=== Exercise brief ===
Go line by line through the entries below and copy those containing the string "multi".

================

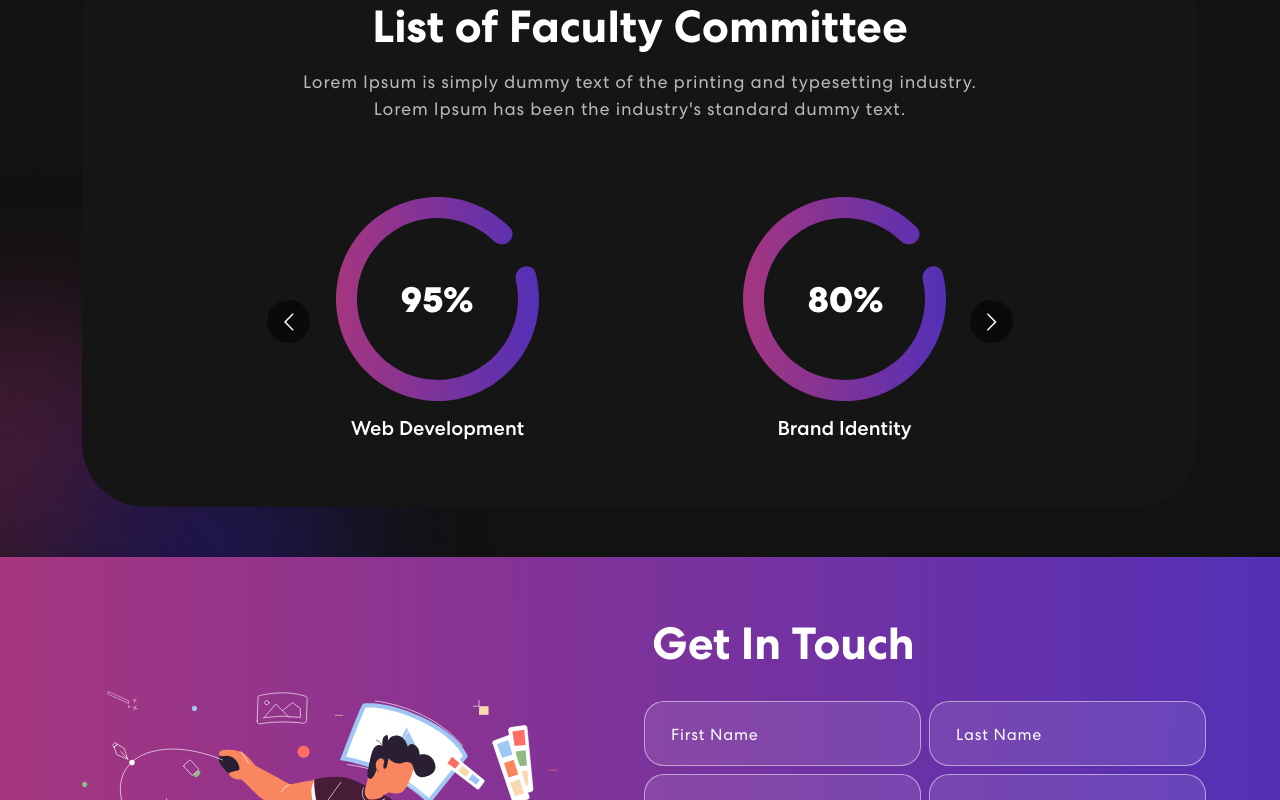
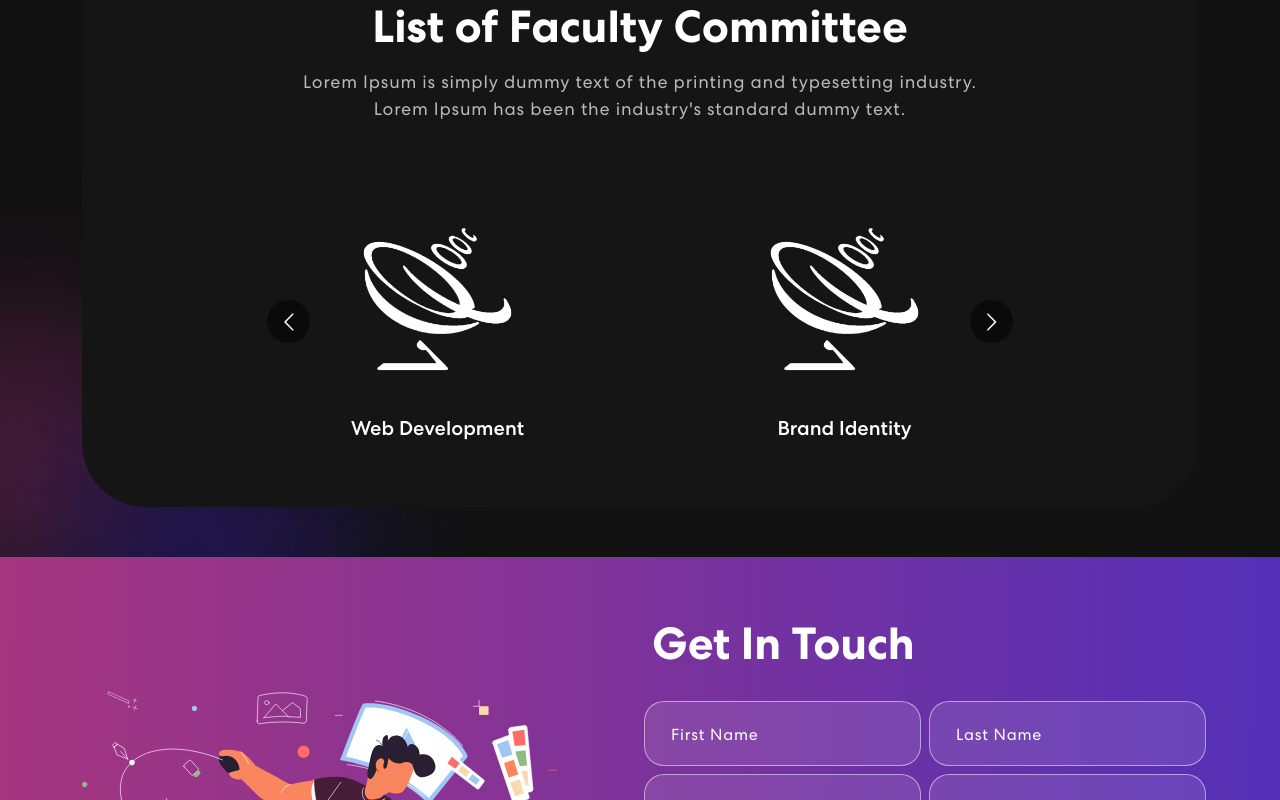
Before and after one commit to VSSUT-ETC-Society/Branch-Website, a React (Create React App) app: page / in a window 1280 px wide. Shown: the part 1812-2612 px from the top of the page. Built offline with nearby package versions, Linux system fonts and the light colour scheme; no server answers.

Commit message:
Update Skills.js

```diff
--- a/src/components/Skills.js
+++ b/src/components/Skills.js
@@ -1,10 +1,10 @@
 import React from 'react';
-import meter1 from "../assets/img/meter1.svg";
-import meter2 from "../assets/img/meter2.svg";
-import meter3 from "../assets/img/meter3.svg";
+import etc from "../assets/img/etc.png";
+// import meter2 from "../assets/img/etc.png";
+// import meter3 from "../assets/img/etc.png";
 import Carousel from 'react-multi-carousel';
 import 'react-multi-carousel/lib/styles.css';
-// import arrow1 from "../assets/img/arrow1.svg";
+// import arrow1 from "../asses/img/arrow1.svg";
 // import arrow2 from "../assets/img/arrow2.svg";
 import colorSharp from "../assets/img/color-sharp.png"
 
@@ -47,19 +47,19 @@ export const Skills = () => {
                 className="owl-carousel owl-theme skill-slider"
               >
                 <div className="item">
-                  <img src={meter1} alt="" />
+                  <img src={etc} alt="" />
                   <h5>Web Development</h5>
                 </div>
                 <div className="item">
-                  <img src={meter2} alt="" />
+                  <img src={etc} alt="" />
                   <h5>Brand Identity</h5>
                 </div>
                 <div className="item">
-                  <img src={meter3} alt="" />
+                  <img src={etc} alt="" />
                   <h5>Logo Design</h5>
                 </div>
                 <div className="item">
-                  <img src={meter1} alt="" />
+                  <img src={etc} alt="" />
                   <h5>Web Development</h5>
                 </div>
               </Carousel>
```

================

=== Answer to this exercise ===
 import Carousel from 'react-multi-carousel';
 import 'react-multi-carousel/lib/styles.css';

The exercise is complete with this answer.